* Record extracts:
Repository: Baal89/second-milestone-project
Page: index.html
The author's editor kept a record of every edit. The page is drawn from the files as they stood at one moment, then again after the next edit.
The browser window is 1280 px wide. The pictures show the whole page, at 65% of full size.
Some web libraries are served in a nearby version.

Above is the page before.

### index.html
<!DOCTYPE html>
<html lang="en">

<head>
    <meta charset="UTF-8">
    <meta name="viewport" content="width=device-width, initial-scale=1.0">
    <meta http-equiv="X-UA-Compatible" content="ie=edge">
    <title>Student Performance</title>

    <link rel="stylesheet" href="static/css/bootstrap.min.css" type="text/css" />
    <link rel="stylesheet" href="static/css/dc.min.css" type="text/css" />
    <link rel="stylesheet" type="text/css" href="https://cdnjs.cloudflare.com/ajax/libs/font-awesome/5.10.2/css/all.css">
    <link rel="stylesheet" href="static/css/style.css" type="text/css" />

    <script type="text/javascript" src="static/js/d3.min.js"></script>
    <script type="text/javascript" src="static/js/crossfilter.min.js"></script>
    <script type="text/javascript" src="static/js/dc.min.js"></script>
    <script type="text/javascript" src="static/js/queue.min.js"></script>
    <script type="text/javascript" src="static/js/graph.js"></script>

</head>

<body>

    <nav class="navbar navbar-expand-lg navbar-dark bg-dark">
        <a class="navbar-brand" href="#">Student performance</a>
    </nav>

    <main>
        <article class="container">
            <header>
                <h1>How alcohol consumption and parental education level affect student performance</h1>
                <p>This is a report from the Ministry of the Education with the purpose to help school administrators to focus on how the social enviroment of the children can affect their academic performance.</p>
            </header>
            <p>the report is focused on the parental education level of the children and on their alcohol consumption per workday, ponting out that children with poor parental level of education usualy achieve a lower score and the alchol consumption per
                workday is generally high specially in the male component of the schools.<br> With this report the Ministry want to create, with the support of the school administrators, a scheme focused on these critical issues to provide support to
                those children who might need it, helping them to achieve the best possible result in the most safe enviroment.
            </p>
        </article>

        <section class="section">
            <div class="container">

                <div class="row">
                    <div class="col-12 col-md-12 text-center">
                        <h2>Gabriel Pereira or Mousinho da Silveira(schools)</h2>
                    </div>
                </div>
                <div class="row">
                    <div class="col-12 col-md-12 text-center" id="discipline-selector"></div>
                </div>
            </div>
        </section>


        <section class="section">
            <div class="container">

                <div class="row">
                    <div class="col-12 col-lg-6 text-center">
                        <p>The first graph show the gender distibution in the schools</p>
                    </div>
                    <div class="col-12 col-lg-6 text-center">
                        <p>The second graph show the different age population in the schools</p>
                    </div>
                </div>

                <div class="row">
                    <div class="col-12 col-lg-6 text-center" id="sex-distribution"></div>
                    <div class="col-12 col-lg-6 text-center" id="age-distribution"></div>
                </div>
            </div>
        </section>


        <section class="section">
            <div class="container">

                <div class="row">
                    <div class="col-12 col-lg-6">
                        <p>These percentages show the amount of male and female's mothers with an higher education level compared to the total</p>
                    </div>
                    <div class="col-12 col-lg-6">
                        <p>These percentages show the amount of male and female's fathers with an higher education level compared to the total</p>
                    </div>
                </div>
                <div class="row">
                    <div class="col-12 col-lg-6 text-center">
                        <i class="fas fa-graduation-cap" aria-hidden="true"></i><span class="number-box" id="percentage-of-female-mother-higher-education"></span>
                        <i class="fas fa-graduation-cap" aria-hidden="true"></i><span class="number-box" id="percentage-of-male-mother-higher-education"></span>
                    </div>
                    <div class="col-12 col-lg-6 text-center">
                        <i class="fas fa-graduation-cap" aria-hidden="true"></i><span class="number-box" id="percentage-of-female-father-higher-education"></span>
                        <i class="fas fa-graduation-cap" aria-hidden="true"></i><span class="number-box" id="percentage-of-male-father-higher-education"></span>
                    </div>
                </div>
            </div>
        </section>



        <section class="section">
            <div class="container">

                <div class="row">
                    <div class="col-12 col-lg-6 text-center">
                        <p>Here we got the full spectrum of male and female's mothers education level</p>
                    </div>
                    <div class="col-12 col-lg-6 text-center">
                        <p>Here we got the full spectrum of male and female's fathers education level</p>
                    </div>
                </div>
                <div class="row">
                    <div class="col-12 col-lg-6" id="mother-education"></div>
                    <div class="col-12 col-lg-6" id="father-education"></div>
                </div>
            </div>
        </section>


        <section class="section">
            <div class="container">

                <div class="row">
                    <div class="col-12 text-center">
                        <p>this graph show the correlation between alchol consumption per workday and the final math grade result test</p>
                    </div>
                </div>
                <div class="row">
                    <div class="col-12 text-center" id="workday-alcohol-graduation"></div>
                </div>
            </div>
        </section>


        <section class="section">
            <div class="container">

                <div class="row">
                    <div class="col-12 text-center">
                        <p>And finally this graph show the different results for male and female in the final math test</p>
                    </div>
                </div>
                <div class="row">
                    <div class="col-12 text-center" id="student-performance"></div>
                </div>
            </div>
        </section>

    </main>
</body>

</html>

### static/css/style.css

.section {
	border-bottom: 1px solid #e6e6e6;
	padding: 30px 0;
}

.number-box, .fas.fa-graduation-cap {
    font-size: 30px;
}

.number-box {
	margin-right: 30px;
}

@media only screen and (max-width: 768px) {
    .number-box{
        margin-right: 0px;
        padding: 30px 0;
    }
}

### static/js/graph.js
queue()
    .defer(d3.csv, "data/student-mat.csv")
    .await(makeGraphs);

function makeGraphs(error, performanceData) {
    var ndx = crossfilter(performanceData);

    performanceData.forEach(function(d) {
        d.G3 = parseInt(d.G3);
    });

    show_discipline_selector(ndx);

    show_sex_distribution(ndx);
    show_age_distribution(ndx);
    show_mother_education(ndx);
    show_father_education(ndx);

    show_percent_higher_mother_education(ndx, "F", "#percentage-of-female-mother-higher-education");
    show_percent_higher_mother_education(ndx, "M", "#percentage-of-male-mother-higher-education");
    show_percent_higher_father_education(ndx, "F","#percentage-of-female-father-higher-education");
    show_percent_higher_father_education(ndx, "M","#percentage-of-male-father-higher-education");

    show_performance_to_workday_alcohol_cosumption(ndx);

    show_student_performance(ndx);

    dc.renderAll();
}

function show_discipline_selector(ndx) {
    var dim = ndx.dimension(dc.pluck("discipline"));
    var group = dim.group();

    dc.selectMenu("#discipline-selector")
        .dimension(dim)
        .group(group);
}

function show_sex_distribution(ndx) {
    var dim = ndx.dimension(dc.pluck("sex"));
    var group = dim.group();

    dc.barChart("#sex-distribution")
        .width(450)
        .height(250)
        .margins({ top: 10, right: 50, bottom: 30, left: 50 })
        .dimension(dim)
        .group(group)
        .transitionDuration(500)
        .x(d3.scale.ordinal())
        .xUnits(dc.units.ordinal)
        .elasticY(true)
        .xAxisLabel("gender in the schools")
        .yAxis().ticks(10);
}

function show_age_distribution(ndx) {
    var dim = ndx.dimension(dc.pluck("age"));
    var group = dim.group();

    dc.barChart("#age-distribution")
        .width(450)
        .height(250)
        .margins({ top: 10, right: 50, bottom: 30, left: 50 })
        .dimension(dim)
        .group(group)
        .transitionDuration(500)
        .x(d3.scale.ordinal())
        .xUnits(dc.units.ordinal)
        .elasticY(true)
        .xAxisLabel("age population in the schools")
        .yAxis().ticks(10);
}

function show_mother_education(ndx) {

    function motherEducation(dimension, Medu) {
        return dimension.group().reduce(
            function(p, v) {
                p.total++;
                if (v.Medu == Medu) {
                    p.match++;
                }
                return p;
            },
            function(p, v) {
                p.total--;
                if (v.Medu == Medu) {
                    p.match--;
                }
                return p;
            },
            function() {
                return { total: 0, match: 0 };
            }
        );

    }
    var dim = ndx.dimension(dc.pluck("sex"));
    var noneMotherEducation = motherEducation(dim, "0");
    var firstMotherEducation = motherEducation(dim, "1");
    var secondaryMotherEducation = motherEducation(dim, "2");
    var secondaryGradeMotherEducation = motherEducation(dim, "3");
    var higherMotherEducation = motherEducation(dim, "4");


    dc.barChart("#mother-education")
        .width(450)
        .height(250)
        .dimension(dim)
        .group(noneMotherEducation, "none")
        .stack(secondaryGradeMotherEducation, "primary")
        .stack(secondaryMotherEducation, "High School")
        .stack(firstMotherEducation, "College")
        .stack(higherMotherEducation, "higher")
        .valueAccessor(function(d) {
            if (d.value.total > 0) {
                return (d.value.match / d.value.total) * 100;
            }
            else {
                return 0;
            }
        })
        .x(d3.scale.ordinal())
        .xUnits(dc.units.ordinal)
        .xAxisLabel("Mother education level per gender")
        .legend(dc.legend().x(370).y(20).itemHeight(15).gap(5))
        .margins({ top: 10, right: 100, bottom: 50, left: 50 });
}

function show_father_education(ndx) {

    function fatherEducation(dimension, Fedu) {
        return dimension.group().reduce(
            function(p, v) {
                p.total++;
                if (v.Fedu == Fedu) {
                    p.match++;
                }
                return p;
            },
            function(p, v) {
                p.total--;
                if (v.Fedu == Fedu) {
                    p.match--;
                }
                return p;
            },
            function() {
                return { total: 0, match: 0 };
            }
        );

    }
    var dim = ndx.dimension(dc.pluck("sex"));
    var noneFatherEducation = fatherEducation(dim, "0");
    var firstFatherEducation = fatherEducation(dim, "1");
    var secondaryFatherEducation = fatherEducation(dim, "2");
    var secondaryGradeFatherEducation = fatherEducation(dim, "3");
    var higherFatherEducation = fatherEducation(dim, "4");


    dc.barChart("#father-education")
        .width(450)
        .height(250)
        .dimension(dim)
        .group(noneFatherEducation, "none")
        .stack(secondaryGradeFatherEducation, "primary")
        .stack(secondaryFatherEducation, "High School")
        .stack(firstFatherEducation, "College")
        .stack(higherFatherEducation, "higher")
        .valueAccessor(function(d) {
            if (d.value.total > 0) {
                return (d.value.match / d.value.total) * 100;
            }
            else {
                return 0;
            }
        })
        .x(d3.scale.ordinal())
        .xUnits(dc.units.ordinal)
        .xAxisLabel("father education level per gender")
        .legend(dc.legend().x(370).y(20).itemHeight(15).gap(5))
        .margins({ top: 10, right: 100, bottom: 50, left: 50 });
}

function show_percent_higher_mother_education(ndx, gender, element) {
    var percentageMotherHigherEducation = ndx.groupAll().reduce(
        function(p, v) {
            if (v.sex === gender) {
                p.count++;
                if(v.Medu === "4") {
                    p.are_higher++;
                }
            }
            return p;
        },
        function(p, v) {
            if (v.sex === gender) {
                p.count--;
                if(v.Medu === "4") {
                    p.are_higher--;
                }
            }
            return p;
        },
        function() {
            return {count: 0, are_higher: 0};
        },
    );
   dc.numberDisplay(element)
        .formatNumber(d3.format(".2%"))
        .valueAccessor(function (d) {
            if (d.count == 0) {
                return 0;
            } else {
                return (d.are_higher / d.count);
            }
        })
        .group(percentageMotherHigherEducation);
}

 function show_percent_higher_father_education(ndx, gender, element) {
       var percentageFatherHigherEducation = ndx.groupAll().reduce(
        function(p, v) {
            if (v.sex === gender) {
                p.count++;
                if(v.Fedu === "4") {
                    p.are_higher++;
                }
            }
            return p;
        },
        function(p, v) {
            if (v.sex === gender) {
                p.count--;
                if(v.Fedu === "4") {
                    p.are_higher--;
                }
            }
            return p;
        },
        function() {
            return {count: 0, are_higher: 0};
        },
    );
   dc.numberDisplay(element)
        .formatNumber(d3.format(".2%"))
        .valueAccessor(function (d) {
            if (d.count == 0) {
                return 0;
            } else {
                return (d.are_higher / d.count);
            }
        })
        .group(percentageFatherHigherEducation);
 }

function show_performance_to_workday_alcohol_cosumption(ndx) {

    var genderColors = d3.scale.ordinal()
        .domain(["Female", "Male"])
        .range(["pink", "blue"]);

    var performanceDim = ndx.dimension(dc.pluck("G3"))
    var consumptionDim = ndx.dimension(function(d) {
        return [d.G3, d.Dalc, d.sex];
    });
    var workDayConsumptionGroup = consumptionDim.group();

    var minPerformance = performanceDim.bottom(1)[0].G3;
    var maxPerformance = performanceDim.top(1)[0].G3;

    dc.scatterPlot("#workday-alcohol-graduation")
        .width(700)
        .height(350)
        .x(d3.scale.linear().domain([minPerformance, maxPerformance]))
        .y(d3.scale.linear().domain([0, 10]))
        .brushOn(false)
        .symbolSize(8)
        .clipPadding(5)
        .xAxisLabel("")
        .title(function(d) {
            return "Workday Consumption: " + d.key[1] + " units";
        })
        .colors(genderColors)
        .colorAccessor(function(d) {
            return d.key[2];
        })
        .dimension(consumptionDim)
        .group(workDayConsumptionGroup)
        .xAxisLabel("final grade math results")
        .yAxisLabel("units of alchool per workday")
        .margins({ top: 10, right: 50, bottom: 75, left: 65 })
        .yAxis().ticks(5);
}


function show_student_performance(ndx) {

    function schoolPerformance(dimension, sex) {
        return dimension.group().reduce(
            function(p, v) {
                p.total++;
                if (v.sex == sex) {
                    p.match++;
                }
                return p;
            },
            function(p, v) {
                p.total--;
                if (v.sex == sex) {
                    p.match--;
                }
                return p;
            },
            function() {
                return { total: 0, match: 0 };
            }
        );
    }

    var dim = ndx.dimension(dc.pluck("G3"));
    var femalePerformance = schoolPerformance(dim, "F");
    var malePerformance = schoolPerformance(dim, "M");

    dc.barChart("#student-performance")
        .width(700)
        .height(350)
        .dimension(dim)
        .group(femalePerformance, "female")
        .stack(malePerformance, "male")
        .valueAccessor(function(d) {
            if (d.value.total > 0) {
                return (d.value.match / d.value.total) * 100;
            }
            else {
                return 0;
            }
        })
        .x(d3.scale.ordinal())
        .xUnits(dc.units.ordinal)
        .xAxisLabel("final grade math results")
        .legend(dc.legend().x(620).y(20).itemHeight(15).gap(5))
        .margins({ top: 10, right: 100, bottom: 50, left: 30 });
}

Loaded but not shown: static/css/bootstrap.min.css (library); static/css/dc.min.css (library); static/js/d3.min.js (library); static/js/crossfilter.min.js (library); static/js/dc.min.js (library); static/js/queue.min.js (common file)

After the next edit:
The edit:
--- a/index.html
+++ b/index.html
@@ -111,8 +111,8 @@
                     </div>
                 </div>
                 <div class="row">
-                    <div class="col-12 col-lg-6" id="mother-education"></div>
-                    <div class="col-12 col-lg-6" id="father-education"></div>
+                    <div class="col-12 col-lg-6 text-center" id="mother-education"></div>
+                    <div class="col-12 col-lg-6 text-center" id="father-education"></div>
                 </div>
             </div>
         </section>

* Problem requirements: The result is a copy of every line above where the word "element" shows up.

* Written answer:
function show_percent_higher_mother_education(ndx, gender, element) {
   dc.numberDisplay(element)
 function show_percent_higher_father_education(ndx, gender, element) {
   dc.numberDisplay(element)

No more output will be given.